Overview of sic!mail

Sicmail consists of a number of (open source) components written by others, and quite a substantial amount of glue between. A lot of thought has gone into choosing the feature set and implementing it in an appropriate manner.

Design principles

Most basically, of course, sicmail should be able to send and recieve mail in a safe manner.

Chalmers, being a university, has a very distributed environment, where every department is more-or-less autonomous. Sicmail must handle this, letting sysadmins control their respective domains without being able to control others'.

Although Chalmers is split this way, there is a centrally managed Kerberos cell, which means that each user on campus has a campus-wide username (called a CID) and password. Having email addresses at more than one domain is common.

Users are also demanding, and should have a rich set of features for their mail accounts, including (but not limited to) automatic filtering, virus/spam-filtering, vacation autoresponses and personal maillists.

There must also, because of the scale, be a way of managing who may change what. This must be possible without more than occasional intervention by sicmail staff.


The following image tries to explain what's happening.

Mail flow through

Incoming email enter the system through one or more email-addresses (to the left). It is delivered to one or more mail accounts (to the right) and/or email addresses external to this mail server (below), possibly through a maillist (center).
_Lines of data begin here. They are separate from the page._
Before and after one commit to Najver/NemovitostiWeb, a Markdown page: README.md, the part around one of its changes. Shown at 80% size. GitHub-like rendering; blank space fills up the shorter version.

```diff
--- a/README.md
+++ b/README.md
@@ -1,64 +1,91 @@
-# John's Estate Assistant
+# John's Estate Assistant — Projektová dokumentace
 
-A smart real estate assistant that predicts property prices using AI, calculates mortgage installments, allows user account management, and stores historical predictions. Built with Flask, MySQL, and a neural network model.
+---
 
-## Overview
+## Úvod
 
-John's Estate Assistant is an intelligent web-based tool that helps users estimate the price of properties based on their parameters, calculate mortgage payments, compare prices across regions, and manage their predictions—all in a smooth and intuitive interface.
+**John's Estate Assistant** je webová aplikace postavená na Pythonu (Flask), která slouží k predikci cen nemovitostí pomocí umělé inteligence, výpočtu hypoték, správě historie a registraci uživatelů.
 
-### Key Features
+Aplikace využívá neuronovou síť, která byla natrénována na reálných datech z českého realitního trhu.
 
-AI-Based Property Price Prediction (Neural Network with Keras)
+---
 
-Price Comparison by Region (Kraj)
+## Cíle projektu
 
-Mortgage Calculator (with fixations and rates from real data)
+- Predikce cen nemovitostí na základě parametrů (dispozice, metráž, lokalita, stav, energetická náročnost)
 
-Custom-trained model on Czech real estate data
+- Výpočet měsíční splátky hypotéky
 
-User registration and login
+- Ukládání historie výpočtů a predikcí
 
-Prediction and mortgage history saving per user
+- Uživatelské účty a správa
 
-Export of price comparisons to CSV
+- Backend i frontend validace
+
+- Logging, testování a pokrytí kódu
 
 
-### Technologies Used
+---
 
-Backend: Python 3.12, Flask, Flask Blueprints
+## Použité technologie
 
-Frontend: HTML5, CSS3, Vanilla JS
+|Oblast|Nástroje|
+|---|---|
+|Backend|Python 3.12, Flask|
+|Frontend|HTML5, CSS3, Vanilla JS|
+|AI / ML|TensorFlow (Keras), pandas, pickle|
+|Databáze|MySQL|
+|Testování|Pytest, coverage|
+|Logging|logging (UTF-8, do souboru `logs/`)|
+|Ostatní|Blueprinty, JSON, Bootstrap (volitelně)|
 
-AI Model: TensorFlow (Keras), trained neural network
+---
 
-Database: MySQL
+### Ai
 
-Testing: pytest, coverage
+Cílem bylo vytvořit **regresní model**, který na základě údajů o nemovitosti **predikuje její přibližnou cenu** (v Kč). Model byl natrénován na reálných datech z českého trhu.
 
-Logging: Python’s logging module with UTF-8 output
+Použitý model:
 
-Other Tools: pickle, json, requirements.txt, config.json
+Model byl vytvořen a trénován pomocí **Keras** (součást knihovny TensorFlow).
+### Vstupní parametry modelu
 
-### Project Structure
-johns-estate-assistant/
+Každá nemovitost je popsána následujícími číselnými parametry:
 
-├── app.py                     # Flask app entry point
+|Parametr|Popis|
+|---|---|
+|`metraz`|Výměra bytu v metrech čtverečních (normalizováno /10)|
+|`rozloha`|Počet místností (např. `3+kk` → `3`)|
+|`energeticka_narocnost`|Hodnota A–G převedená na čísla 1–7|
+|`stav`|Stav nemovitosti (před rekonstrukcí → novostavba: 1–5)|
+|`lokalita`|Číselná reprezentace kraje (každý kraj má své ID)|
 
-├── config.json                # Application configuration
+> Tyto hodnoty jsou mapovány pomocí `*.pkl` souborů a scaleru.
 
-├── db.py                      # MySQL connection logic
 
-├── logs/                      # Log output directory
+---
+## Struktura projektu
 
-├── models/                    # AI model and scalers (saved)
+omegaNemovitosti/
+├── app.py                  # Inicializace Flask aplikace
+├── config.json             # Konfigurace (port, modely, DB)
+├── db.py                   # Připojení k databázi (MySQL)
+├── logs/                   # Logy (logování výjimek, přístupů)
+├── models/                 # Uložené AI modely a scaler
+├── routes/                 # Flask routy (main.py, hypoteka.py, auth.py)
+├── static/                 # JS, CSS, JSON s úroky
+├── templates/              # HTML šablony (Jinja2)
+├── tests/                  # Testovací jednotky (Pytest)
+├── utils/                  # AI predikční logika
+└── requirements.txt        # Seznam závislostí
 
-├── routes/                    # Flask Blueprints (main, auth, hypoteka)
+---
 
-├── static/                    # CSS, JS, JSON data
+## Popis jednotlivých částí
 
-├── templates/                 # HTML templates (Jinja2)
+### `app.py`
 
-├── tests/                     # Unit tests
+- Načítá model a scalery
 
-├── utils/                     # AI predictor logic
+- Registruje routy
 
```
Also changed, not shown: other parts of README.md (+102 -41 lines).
All spam/virus/filtering is performed inside the mail account boxes to the right, using each mail account's respective settings.

Important things to notice:

The next question is who may do what. The rules are:

Implementation details

All this configuration is stored in a MySQL database. To make the interface friendlier, and to implement the access control rules above, a network enabled configuration daemon (speaking a text command protocol) acts as a frontend to the database.

This configuration server is called sicmail. It is implemented in a framework called graal, and is often referred to by that name. For power-users, you can talk directly to this daemon and issue commands over SSL. There is a client which makes this a bit friendlier, which can be downloaded from this server.

If you do not want to download that client, you can use which is a web interface directly into the graal server.

For end users, however, the web application is much friendlier, being graphical and reasonably beginner-friendly. It also speaks to the graal server in the back-end.